__INSTRUCTIONS FOR THE TASK__
List each line of the data that holds the word "count".

━━━━━ DATASET EXTRACT ━━━━━

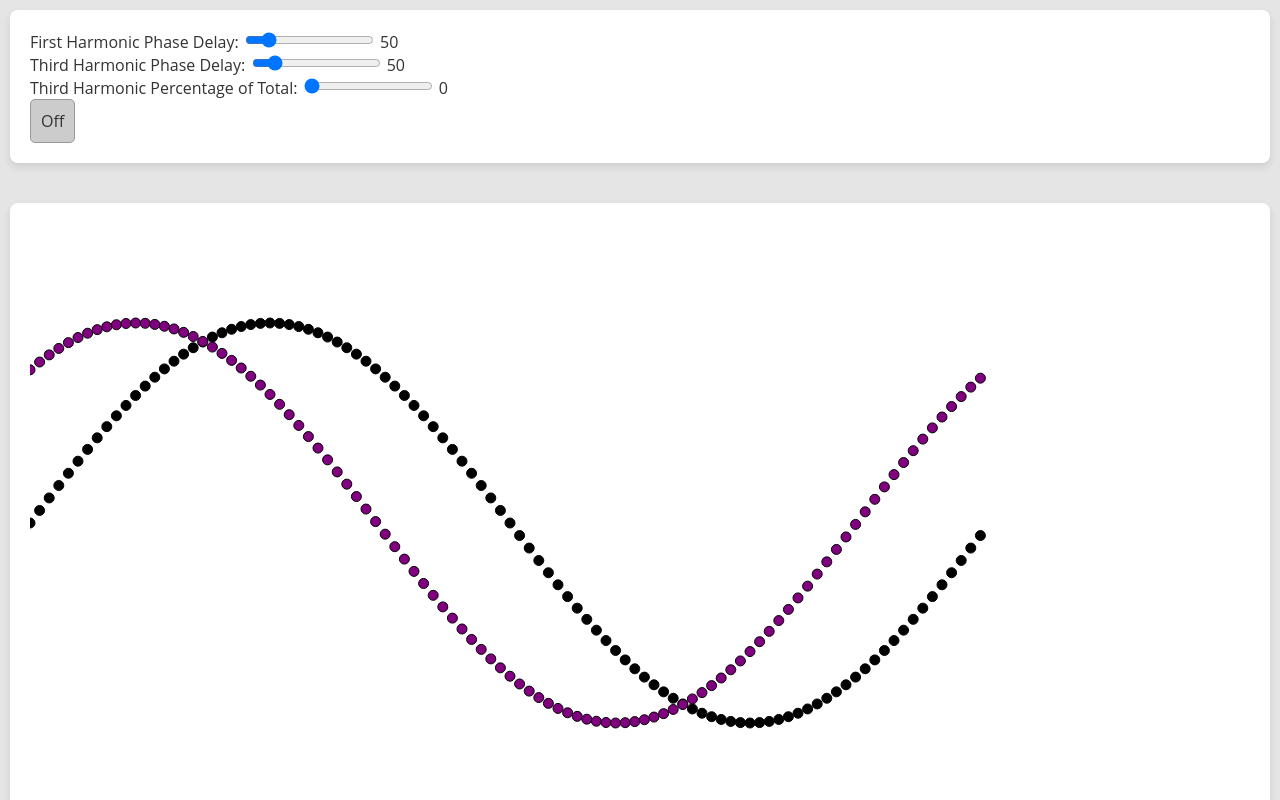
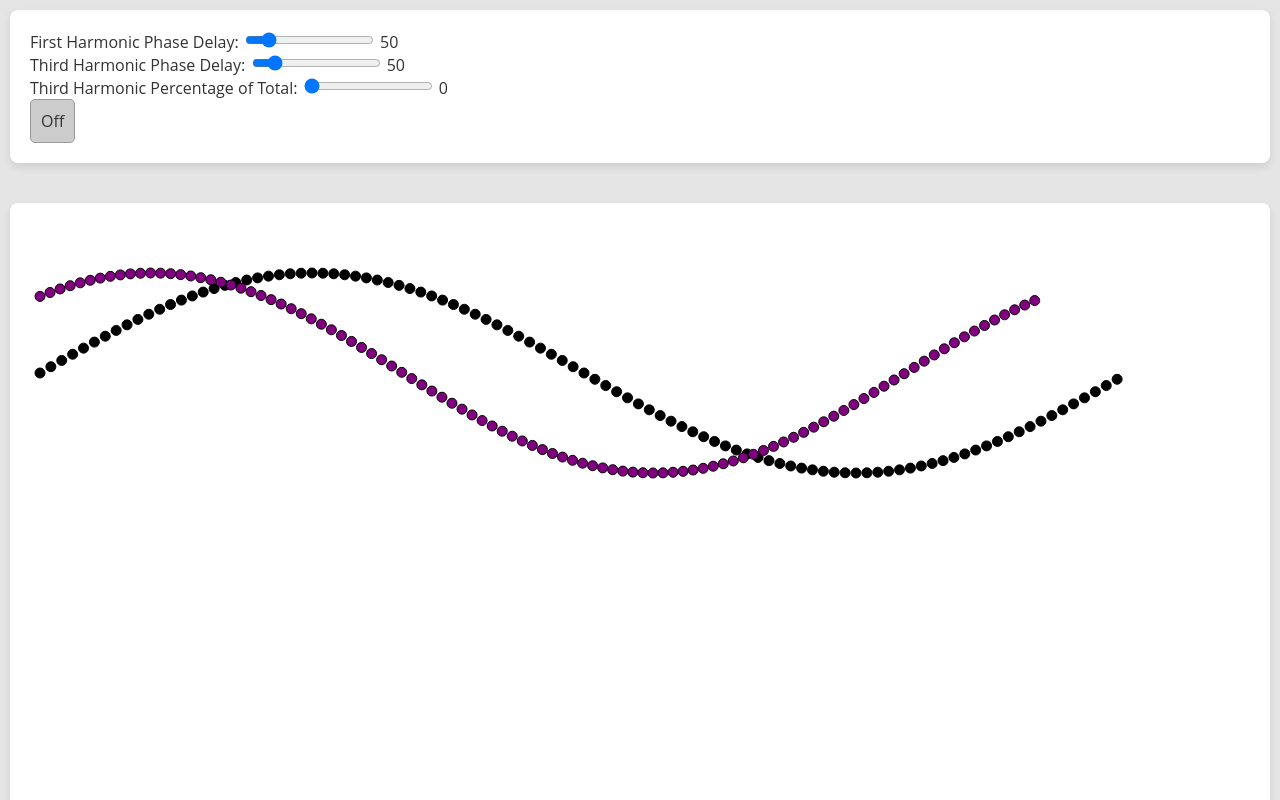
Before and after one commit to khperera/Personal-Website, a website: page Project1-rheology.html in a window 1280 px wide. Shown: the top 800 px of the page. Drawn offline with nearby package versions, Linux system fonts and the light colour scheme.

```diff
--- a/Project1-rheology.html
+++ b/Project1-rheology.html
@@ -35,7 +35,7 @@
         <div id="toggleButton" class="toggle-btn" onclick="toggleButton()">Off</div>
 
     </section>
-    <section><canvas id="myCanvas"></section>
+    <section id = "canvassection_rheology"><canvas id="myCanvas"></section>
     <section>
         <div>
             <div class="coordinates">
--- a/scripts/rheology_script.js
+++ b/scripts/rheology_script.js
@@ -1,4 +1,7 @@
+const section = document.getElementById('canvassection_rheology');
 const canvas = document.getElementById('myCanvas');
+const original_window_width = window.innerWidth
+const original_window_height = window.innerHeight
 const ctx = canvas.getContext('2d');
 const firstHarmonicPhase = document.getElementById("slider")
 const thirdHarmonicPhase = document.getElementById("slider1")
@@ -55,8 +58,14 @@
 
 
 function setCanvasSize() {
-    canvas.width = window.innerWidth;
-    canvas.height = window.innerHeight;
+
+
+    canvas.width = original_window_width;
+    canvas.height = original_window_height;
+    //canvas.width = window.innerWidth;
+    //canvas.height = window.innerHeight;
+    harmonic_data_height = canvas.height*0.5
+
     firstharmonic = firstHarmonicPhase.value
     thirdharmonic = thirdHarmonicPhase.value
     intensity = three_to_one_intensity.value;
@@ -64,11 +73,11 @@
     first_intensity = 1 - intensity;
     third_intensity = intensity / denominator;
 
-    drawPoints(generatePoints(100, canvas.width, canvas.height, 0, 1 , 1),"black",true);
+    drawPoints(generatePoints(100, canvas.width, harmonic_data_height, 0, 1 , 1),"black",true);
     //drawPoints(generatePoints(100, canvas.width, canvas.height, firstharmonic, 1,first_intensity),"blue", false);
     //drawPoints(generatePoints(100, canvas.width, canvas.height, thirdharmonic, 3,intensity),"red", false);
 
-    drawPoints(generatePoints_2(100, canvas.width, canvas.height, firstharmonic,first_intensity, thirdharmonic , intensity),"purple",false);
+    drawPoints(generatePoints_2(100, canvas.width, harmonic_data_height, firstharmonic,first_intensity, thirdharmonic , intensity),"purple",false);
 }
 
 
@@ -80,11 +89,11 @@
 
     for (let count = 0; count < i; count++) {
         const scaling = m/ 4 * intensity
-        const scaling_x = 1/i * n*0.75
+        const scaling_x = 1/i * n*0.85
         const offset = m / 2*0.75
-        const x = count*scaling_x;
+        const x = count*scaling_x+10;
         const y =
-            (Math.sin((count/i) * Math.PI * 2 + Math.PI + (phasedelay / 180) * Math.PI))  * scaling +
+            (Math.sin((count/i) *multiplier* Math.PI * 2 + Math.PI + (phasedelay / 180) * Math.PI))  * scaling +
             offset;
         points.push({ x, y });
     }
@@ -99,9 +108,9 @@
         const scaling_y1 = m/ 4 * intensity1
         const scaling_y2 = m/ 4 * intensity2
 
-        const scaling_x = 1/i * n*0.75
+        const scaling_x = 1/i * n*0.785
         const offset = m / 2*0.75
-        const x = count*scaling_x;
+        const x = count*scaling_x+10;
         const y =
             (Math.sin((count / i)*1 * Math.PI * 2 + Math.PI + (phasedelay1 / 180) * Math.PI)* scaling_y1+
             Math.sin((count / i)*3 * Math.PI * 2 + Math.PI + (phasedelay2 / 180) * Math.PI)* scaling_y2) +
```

━━━━━

__WORKED SOLUTION__
     for (let count = 0; count < i; count++) {
-        const x = count*scaling_x;
+        const x = count*scaling_x+10;
-            (Math.sin((count/i) * Math.PI * 2 + Math.PI + (phasedelay / 180) * Math.PI))  * scaling +
+            (Math.sin((count/i) *multiplier* Math.PI * 2 + Math.PI + (phasedelay / 180) * Math.PI))  * scaling +
-        const x = count*scaling_x;
+        const x = count*scaling_x+10;
             (Math.sin((count / i)*1 * Math.PI * 2 + Math.PI + (phasedelay1 / 180) * Math.PI)* scaling_y1+
             Math.sin((count / i)*3 * Math.PI * 2 + Math.PI + (phasedelay2 / 180) * Math.PI)* scaling_y2) +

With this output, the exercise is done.